■ The task
Where the data below has the string "inicio", return the whole line.

^^^^^^^^^^^^^^^^

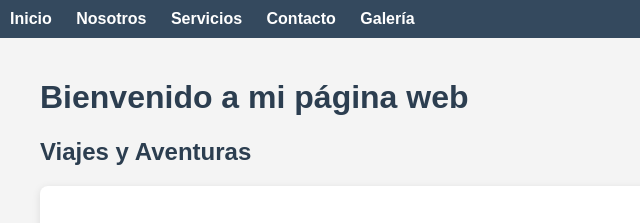
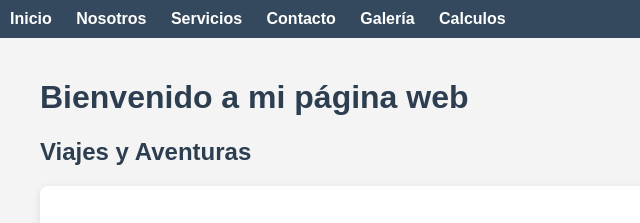
Before and after one commit to anaomichurunel26-tech/ana, a plain HTML site: page inicio.html in a window 1280 px wide. Shown: the top 223 px of the page, 0-640 px from the left. Drawn offline with Linux system fonts and the light colour scheme.

Commit message:
Add files via upload

```diff
--- a/inicio.html
+++ b/inicio.html
@@ -70,6 +70,7 @@
         <a href="servicios.html">Servicios</a>
         <a href="contacto.html">Contacto</a>
         <a href="galeria.html">Galería</a>
+        <a href="calculos.html">Calculos</a>
     </nav>
 
     <div class="content">
```
Also changed, not shown: calculos.html (+1 -1 lines), contacto.html (+2 -1 lines), galeria.html (+2 -1 lines), index.html (+1 -0 lines), nosotros.html (+1 -0 lines), servicios.html (+2 -1 lines).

^^^^^^^^^^^^^^^^

■ Response
Before and after one commit to anaomichurunel26-tech/ana, a plain HTML site: page inicio.html in a window 1280 px wide. Shown: the top 223 px of the page, 0-640 px from the left. Drawn offline with Linux system fonts and the light colour scheme.
--- a/inicio.html
+++ b/inicio.html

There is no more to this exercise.